▶ [What the exercise asks]: Restate word for word, and only, the lines that extend from the line containing "mode = strict/best_effort" through the end of the records below.

Change detection data:
_ _ _ _ _

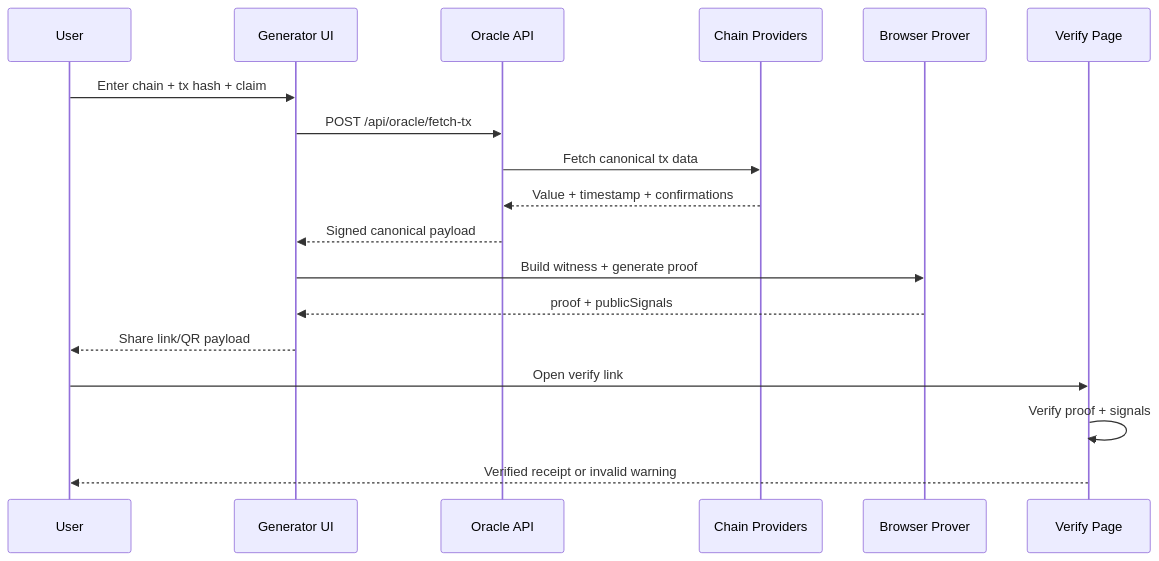
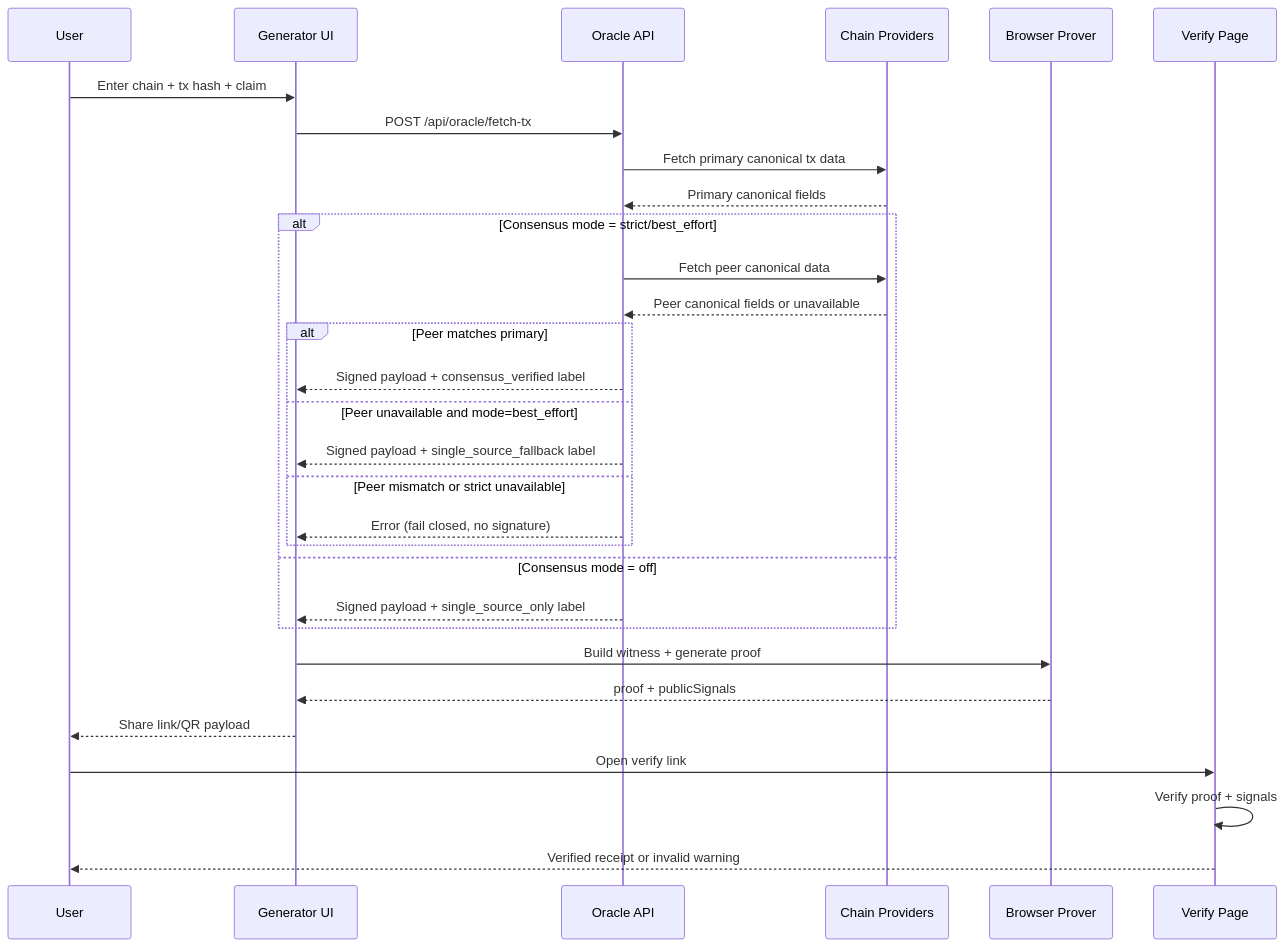
The second of 2 diagrams in README.md (Teycir/Ghostreceipt), drawn with Mermaid before and after one commit. The commit also changed other lines of this file and 4 other files, not shown here.

````diff
--- a/README.md
+++ b/README.md
@@ -169,21 +189,33 @@
 ```mermaid
 sequenceDiagram
     participant User
     participant UI as Generator UI
     participant Oracle as Oracle API
     participant Providers as Chain Providers
     participant ZK as Browser Prover
     participant Verify as Verify Page
 
     User->>UI: Enter chain + tx hash + claim
     UI->>Oracle: POST /api/oracle/fetch-tx
-    Oracle->>Providers: Fetch canonical tx data
-    Providers-->>Oracle: Value + timestamp + confirmations
-    Oracle-->>UI: Signed canonical payload
+    Oracle->>Providers: Fetch primary canonical tx data
+    Providers-->>Oracle: Primary canonical fields
+    alt Consensus mode = strict/best_effort
+      Oracle->>Providers: Fetch peer canonical data
+      Providers-->>Oracle: Peer canonical fields or unavailable
+      alt Peer matches primary
+        Oracle-->>UI: Signed payload + consensus_verified label
+      else Peer unavailable and mode=best_effort
+        Oracle-->>UI: Signed payload + single_source_fallback label
+      else Peer mismatch or strict unavailable
+        Oracle-->>UI: Error (fail closed, no signature)
+      end
+    else Consensus mode = off
+      Oracle-->>UI: Signed payload + single_source_only label
+    end
     UI->>ZK: Build witness + generate proof
     ZK-->>UI: proof + publicSignals
     UI-->>User: Share link/QR payload
     User->>Verify: Open verify link
     Verify->>Verify: Verify proof + signals
     Verify-->>User: Verified receipt or invalid warning
 ```
````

_ _ _ _ _

▶ [Written solution]:
+    alt Consensus mode = strict/best_effort
+      Oracle->>Providers: Fetch peer canonical data
+      Providers-->>Oracle: Peer canonical fields or unavailable
+      alt Peer matches primary
+        Oracle-->>UI: Signed payload + consensus_verified label
+      else Peer unavailable and mode=best_effort
+        Oracle-->>UI: Signed payload + single_source_fallback label
+      else Peer mismatch or strict unavailable
+        Oracle-->>UI: Error (fail closed, no signature)
+      end
+    else Consensus mode = off
+      Oracle-->>UI: Signed payload + single_source_only label
+    end
     UI->>ZK: Build witness + generate proof
     ZK-->>UI: proof + publicSignals
     UI-->>User: Share link/QR payload
     User->>Verify: Open verify link
     Verify->>Verify: Verify proof + signals
     Verify-->>User: Verified receipt or invalid warning
 ```
````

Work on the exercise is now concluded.